Each name represented an Alaska Native woman or girl who has either gone missing or been killed, and each one was read aloud at a Saturday remembrance for missing and murdered indigenous women at the Alaska Native Heritage Center.
Alaska has the fourth-highest number of missing and murdered indigenous women in the nation, according to a report from the Seattle-based Urban Indian Health Institute, and Anchorage has the third-highest number out of all the cities the study surveyed.
Reading the names aloud is one way the community can heal from the grief of that pervasive loss, said Charlene Apok, a researcher for the Southcentral Foundation. Apok, who is Iñupiaq, said in her culture, names are inextricably linked to souls — and that makes the Jane Does on the list particularly painful.
Apok attended the remembrance as a traditional healer. As the names were read, she embraced and, she said, gave good energy to name-readers who were too overwhelmed to continue down the list. Some of the names on the list were Apok’s own family members, including her mother, who died at the age of 39, Apok said.
“We live it all the time,” Apok said. “We live and we die it all the time.”
Polly Andrews, who also works at the Southcentral Foundation, had a family member on the list as well — her great-aunt, whom she said she didn’t know about until recently.
Andrews said her great-aunt flew to Anchorage from from the Western Alaska village of Tuluksak for a medical trip almost 70 years ago. She was never heard from again, Andrews said.
Much of Andrews’ job involves helping people cope with pain like hers. On Saturday, she led what she called “healing and learning circles,” which she said are similar to support groups, for those who had come to remember their lost or missing loved ones. She leads similar groups at the Southcentral Foundation.
Then there was the music — the steady parade of dancers and singers that Kendra Kloster, the Tlingit executive director of Native Peoples Action, which organized the event, said was another way of working toward healing.
“Sometimes you don’t always have words to describe some of these issues that are going on," Kloster said. "A lot of our artists can express it through song, through drums, through mask carving or painting. It’s part of the culture, it’s part of the healing, it’s part of the storytelling.”
Underlying everything, though, were the drums, which Apok said many cultures believe represent the heartbeat of their people. The steady but deafening roar was the centerpiece of the event.

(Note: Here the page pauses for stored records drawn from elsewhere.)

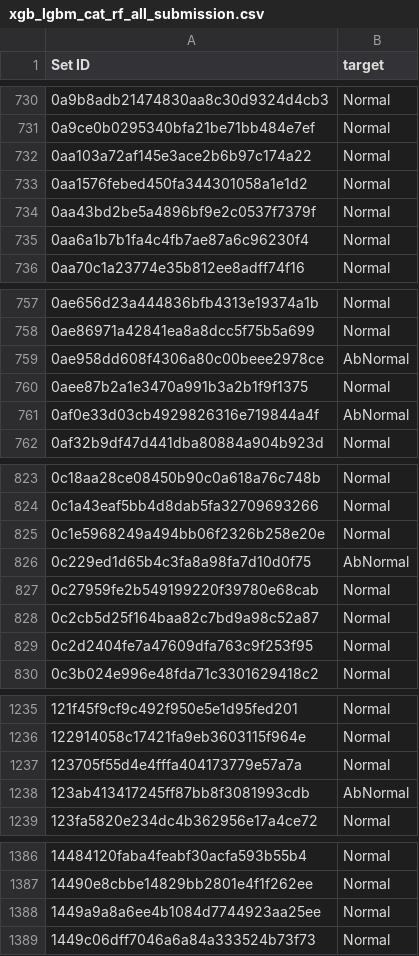
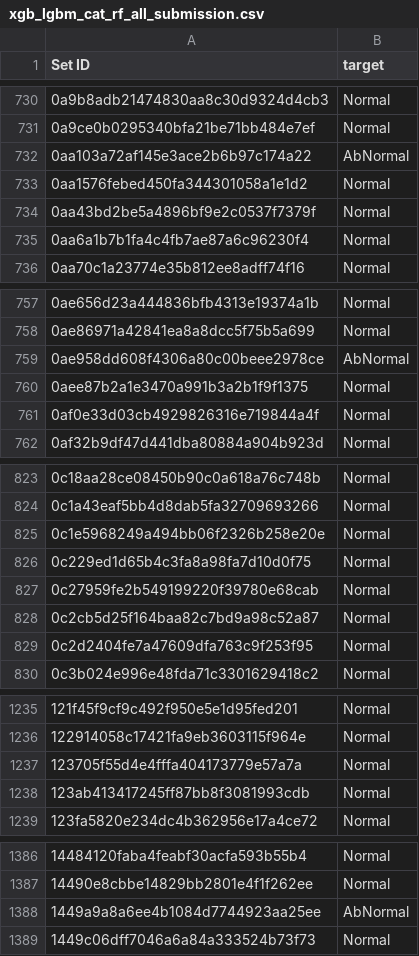
Before and after one commit to dyk9916/Lg_aimers5, a CSV file: 최적점수 따라가기/xgb_lgbm_cat_rf_all_submission.csv, drawn as a sheet; only a part is shown, gaps mark what is left out; the diff covers the shown part only.

```diff
--- a/최적점수 따라가기/xgb_lgbm_cat_rf_all_submission.csv
+++ b/최적점수 따라가기/xgb_lgbm_cat_rf_all_submission.csv
@@ -731,3 +731,3 @@ Set ID,target
 0a9ce0b0295340bfa21be71bb484e7ef,Normal
-0aa103a72af145e3ace2b6b97c174a22,Normal
+0aa103a72af145e3ace2b6b97c174a22,AbNormal
 0aa1576febed450fa344301058a1e1d2,Normal
@@ -760,3 +760,3 @@ Set ID,target
 0aee87b2a1e3470a991b3a2b1f9f1375,Normal
-0af0e33d03cb4929826316e719844a4f,AbNormal
+0af0e33d03cb4929826316e719844a4f,Normal
 0af32b9df47d441dba80884a904b923d,Normal
@@ -825,3 +825,3 @@ Set ID,target
 0c1e5968249a494bb06f2326b258e20e,Normal
-0c229ed1d65b4c3fa8a98fa7d10d0f75,AbNormal
+0c229ed1d65b4c3fa8a98fa7d10d0f75,Normal
 0c27959fe2b549199220f39780e68cab,Normal
@@ -1237,3 +1237,3 @@ Set ID,target
 123705f55d4e4fffa404173779e57a7a,Normal
-123ab413417245ff87bb8f3081993cdb,AbNormal
+123ab413417245ff87bb8f3081993cdb,Normal
 123fa5820e234dc4b362956e17a4ce72,Normal
@@ -1387,3 +1387,3 @@ Set ID,target
 14490e8cbbe14829bb2801e4f1f262ee,Normal
-1449a9a8a6ee4b1084d7744923aa25ee,Normal
+1449a9a8a6ee4b1084d7744923aa25ee,AbNormal
 1449c06dff7046a6a84a333524b73f73,Normal
```
Also changed, not shown: 136 edited cells elsewhere in this file, 최적점수 따라가기/plz_submission.csv.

“Being here, I feel like hearing the drum is like hearing my auntie’s heartbeat again,” Andrews said.
Even so, Kloster said there’s still work to be done — Saturday’s event was as much a rallying cry as it was a vigil. The little data that exists on missing and murdered Alaska Native women isn’t comprehensive, and advocates can’t convince the Legislature to address the problem without enough data to understand its scope, she said.
As far as what addressing the problem would look like, Kloster described a multifaceted solution that would combine greater investment in rural public safety with a stronger relationships between tribal governments and the federal and state governments. Legislation to that effect, she said, already exists in Washington state.

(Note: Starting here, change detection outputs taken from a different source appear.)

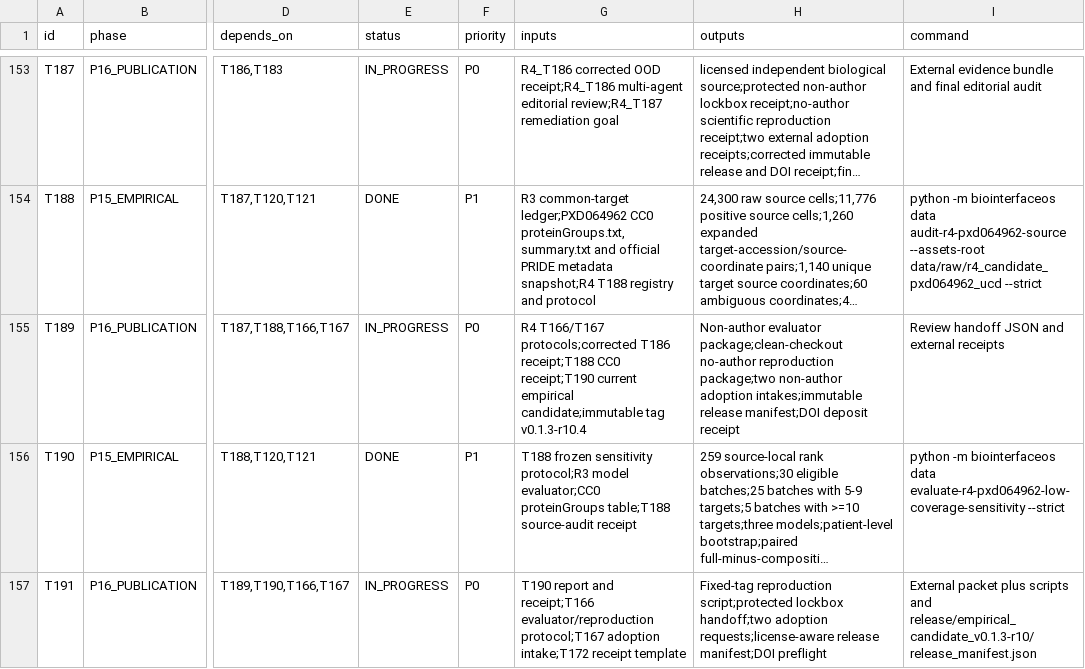
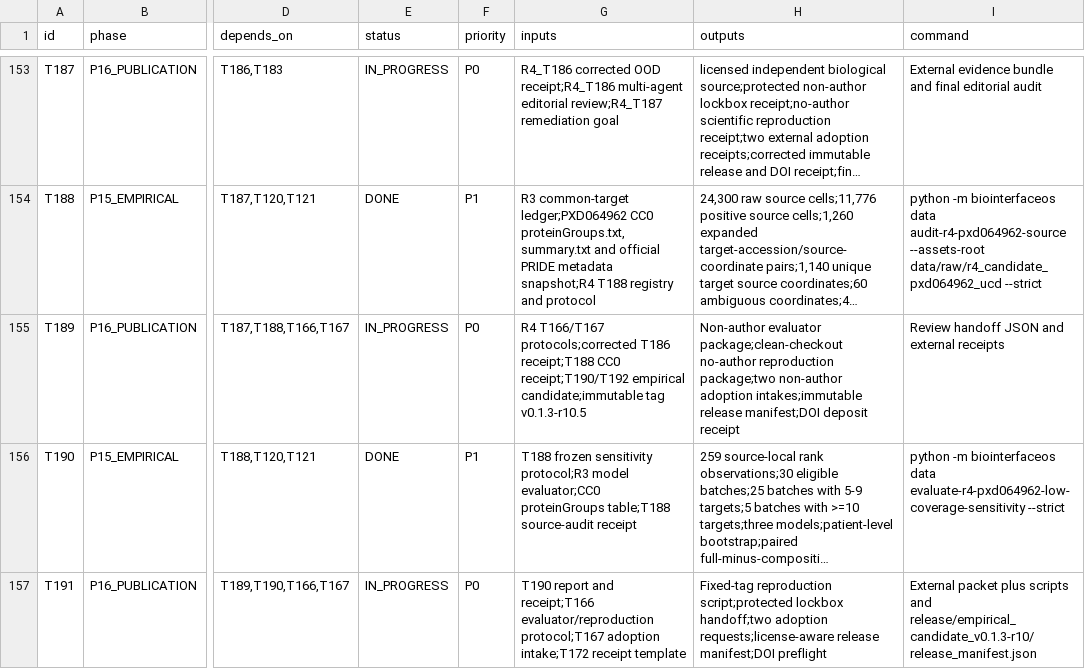
Before and after one commit to ahvsjags/BioInterfaceOS, a TSV file: TASKS.tsv, drawn as a sheet; only a part is shown, gaps mark what is left out; long unchanged cells end in …; the diff covers the shown part only; the diff names each change by its address in the sheet, - before the commit and + after, or states it on an @@ line.

```diff
--- a/TASKS.tsv
+++ b/TASKS.tsv
-G155 (inputs): …receipt;T188 CC0 receipt;T190 current empirical candidate;immutable tag v0.1.3-r10.4
+G155 (inputs): …receipt;T188 CC0 receipt;T190/T192 empirical candidate;immutable tag v0.1.3-r10.5
```
Also changed, not shown: 1 added row elsewhere in this file, 16 other files.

In the meantime, though, healers waited with burning sage, cleansing attendees as they walked out the door.